Providing Options for Go Applications

Providing Options for Go Applications

I’ll be starting a mini series on how to provide options for Go applications, whether through command line parameters/options/flags, or through configuration files. This is going to be the index page to list them all.

Go syntax might be simple but its available packages are rich and abundant. This mini series covers the whole spectrum on how Go applications can take parameters, and configuration values, touching upon methods from the simplest, the built-in Args, all the way to third party packages like viper, which provides the richest set of features available today.

I’m new to Go and I can’t claim that all the methods/packages are covered, but I tried my best, leaving no stone not turned, except for gonfig, which I don’t feel that it belongs here, because it is more for two-way configuration, saving configuration from the running application back, apart from the focus here, which is merely loading/overriding configurations.

The advantages of having all available options displayed here is that, it is then easier to pick and choose. If the only thing I want is to get the first command line argument, then Args will surely be enough, and no need to go all the whole nine yards to get viper to do that.

Being new to Go, I appreciate more on the existing and working sample code. It will be a much easier start than to devour into the man page and trying to piece all nitty-gritty details together to come up with a total solution. So here they are, most of them are not from me, but reputable sources, with best-practices built-in. For example, it is nearly impossible for me to figure out how to make viper and cobra work together, but anyway, without further ado,

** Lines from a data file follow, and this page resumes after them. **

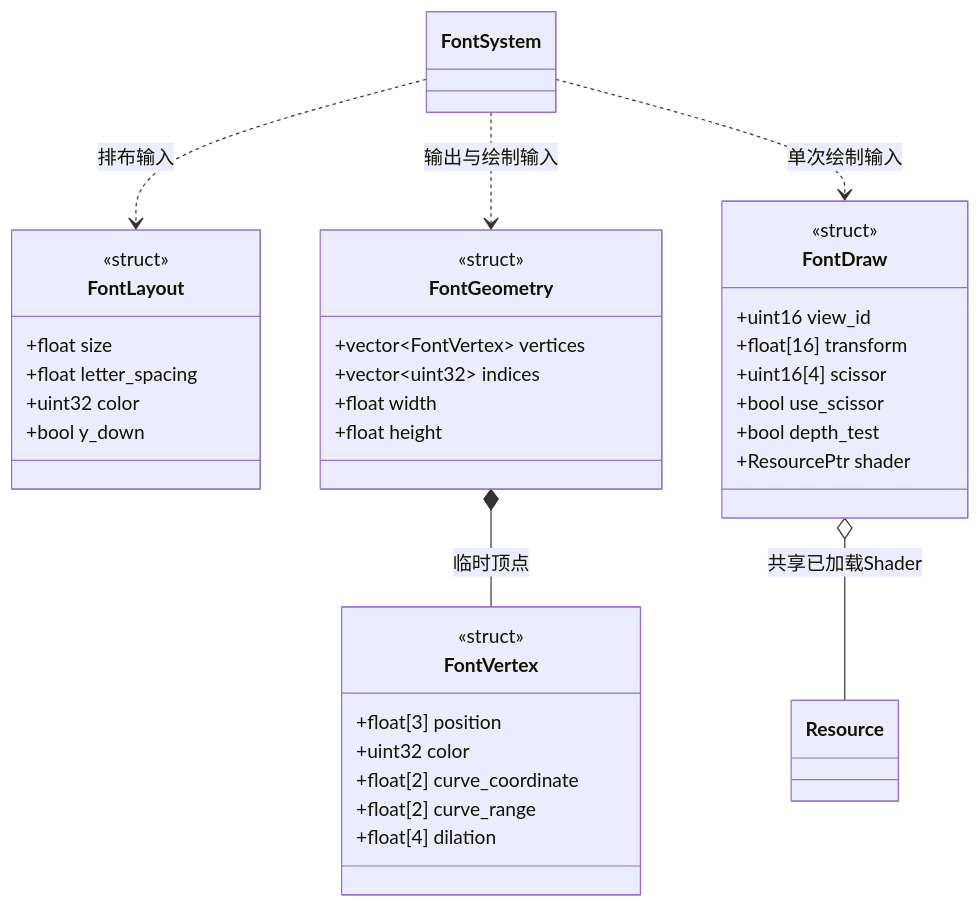
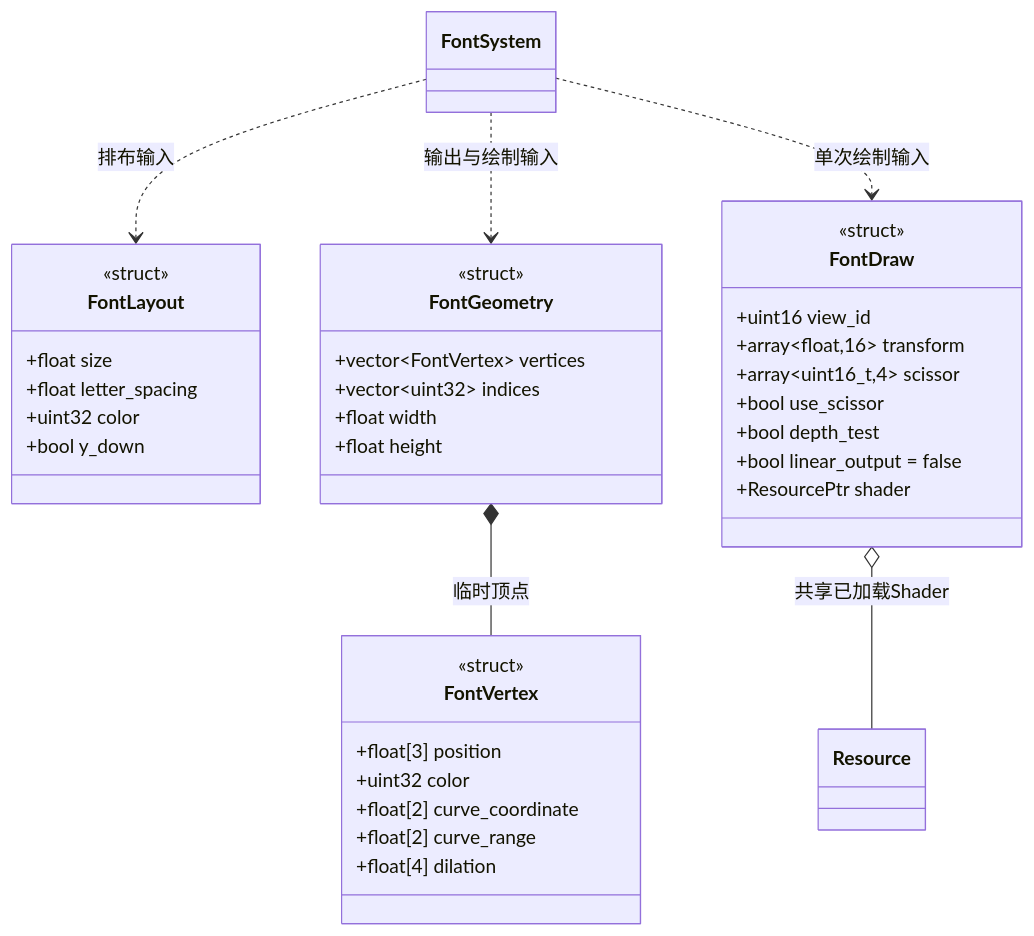
One commit to lcals/Engine changed the second of 2 diagrams in docs/runtime/class-diagrams/font-system.md. Above: the diagram before and after it, drawn with Mermaid. The commit also changed other lines of this file and 222 other files, not shown here.

Commit message:
Consolidate editor asset imports and align architecture documentation

````diff
--- a/docs/runtime/class-diagrams/font-system.md
+++ b/docs/runtime/class-diagrams/font-system.md
@@ -60,39 +76,40 @@
 ```mermaid
 classDiagram
     class FontLayout {
         <<struct>>
         +float size
         +float letter_spacing
         +uint32 color
         +bool y_down
     }
     class FontVertex {
         <<struct>>
         +float[3] position
         +uint32 color
         +float[2] curve_coordinate
         +float[2] curve_range
         +float[4] dilation
     }
     class FontGeometry {
         <<struct>>
         +vector~FontVertex~ vertices
         +vector~uint32~ indices
         +float width
         +float height
     }
     class FontDraw {
         <<struct>>
         +uint16 view_id
-        +float[16] transform
-        +uint16[4] scissor
+        +array~float,16~ transform
+        +array~uint16_t,4~ scissor
         +bool use_scissor
         +bool depth_test
+        +bool linear_output = false
         +ResourcePtr shader
     }
     FontGeometry *-- FontVertex : 临时顶点
     FontSystem ..> FontLayout : 排布输入
     FontSystem ..> FontGeometry : 输出与绘制输入
     FontSystem ..> FontDraw : 单次绘制输入
     FontDraw o-- Resource : 共享已加载Shader
 ```
````
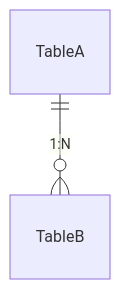
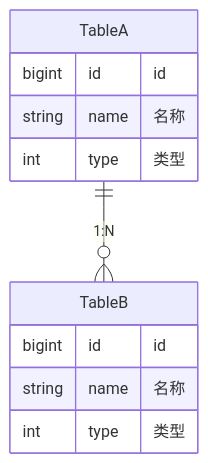
One commit to oleewen/ai-master changed the seventh of 7 diagrams in .cursor/rules/design/design-template.mdc. Above: the diagram before and after it, drawn with Mermaid. The commit also changed other lines of this file and 6 other files, not shown here.

````diff
--- a/.cursor/rules/design/design-template.mdc
+++ b/.cursor/rules/design/design-template.mdc
@@ -168,4 +169,16 @@
 ```mermaid
 erDiagram
     TableA ||--o{ TableB : "1:N"
+
+    TableA {
+        bigint id "id"
+        string name "名称"
+        int type "类型"    
+    }
+
+    TableB {
+        bigint id "id"
+        string name "名称"
+        int type "类型"    
+    }
 ```
````
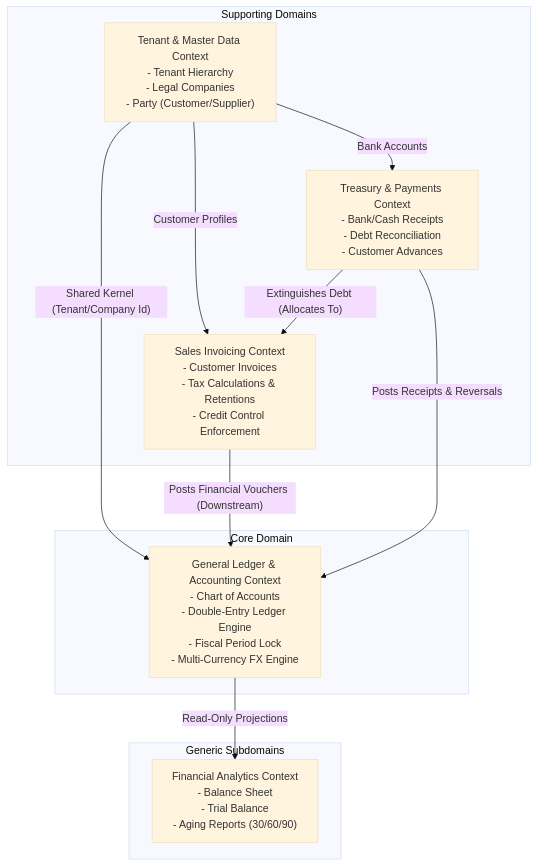
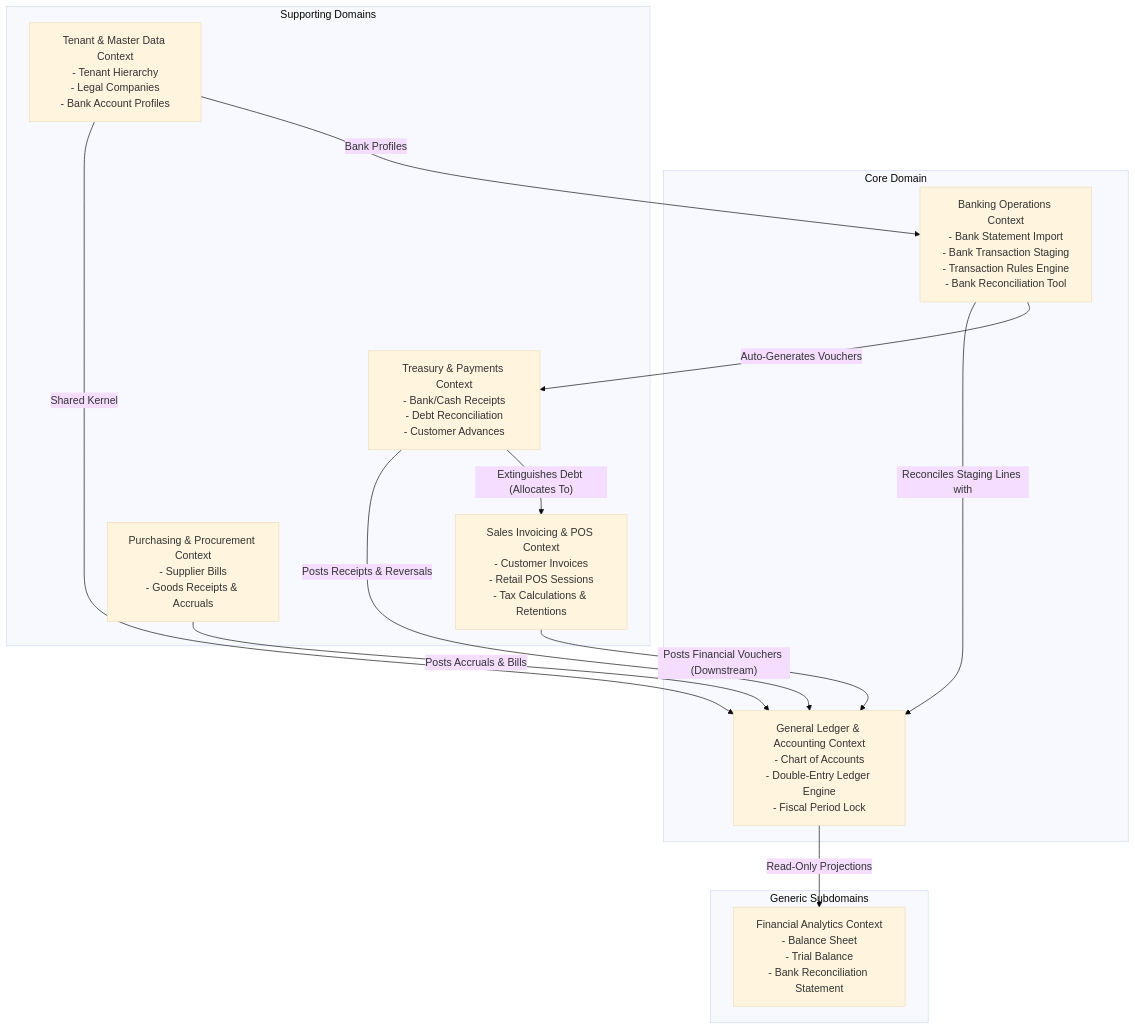
One commit to alejandrovrod/replicate-odoo changed the diagram in aspire-erp/.specify/domain_business_rules_ddd.md. Above: the diagram before and after it, drawn with Mermaid (base theme). The commit also changed other lines of this file and 3 other files, not shown here.

````diff
--- a/aspire-erp/.specify/domain_business_rules_ddd.md
+++ b/aspire-erp/.specify/domain_business_rules_ddd.md
@@ -38,24 +41,28 @@
 ```mermaid
 graph TD
     subgraph Core Domain
-        GLContext["General Ledger & Accounting Context<br/>- Chart of Accounts<br/>- Double-Entry Ledger Engine<br/>- Fiscal Period Lock<br/>- Multi-Currency FX Engine"]
+        GLContext["General Ledger & Accounting Context<br/>- Chart of Accounts<br/>- Double-Entry Ledger Engine<br/>- Fiscal Period Lock"]
+        BankOpsContext["Banking Operations Context<br/>- Bank Statement Import<br/>- Bank Transaction Staging<br/>- Transaction Rules Engine<br/>- Bank Reconciliation Tool"]
     end
 
     subgraph Supporting Domains
-        InvoiceContext["Sales Invoicing Context<br/>- Customer Invoices<br/>- Tax Calculations & Retentions<br/>- Credit Control Enforcement"]
+        InvoiceContext["Sales Invoicing & POS Context<br/>- Customer Invoices<br/>- Retail POS Sessions<br/>- Tax Calculations & Retentions"]
+        BuyingContext["Purchasing & Procurement Context<br/>- Supplier Bills<br/>- Goods Receipts & Accruals"]
         PaymentContext["Treasury & Payments Context<br/>- Bank/Cash Receipts<br/>- Debt Reconciliation<br/>- Customer Advances"]
-        MasterDataContext["Tenant & Master Data Context<br/>- Tenant Hierarchy<br/>- Legal Companies<br/>- Party (Customer/Supplier)"]
+        MasterDataContext["Tenant & Master Data Context<br/>- Tenant Hierarchy<br/>- Legal Companies<br/>- Bank Account Profiles"]
     end
 
     subgraph Generic Subdomains
-        ReportingContext["Financial Analytics Context<br/>- Balance Sheet<br/>- Trial Balance<br/>- Aging Reports (30/60/90)"]
+        ReportingContext["Financial Analytics Context<br/>- Balance Sheet<br/>- Trial Balance<br/>- Bank Reconciliation Statement"]
     end
 
-    MasterDataContext -->|"Shared Kernel (Tenant/Company Id)"| GLContext
-    MasterDataContext -->|"Customer Profiles"| InvoiceContext
-    MasterDataContext -->|"Bank Accounts"| PaymentContext
+    MasterDataContext -->|"Shared Kernel"| GLContext
+    MasterDataContext -->|"Bank Profiles"| BankOpsContext
+    BankOpsContext -->|"Reconciles Staging Lines with"| GLContext
+    BankOpsContext -->|"Auto-Generates Vouchers"| PaymentContext
     InvoiceContext -->|"Posts Financial Vouchers (Downstream)"| GLContext
+    BuyingContext -->|"Posts Accruals & Bills"| GLContext
     PaymentContext -->|"Posts Receipts & Reversals"| GLContext
     PaymentContext -->|"Extinguishes Debt (Allocates To)"| InvoiceContext
     GLContext -->|"Read-Only Projections"| ReportingContext
 ```
````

  1. Accessing Go command line parameters
    which starts with Args
  2. Passing options to Go from command line
    which focuses on the built-in command line parameters handling option, the built-in flag package.
  3. TOML – Go De Facto config file
    which covers TOML, and also on overcoming its drawbacks
  4. Beyond TOML, the Go’s De Facto config file
    which introduce a package less well-known but get the job done nice and easily
  5. Viper, Go configuration with fangs
    which, of course, touches upon viper and with a working example that works with cobra together, which you can’t find elsewhere easily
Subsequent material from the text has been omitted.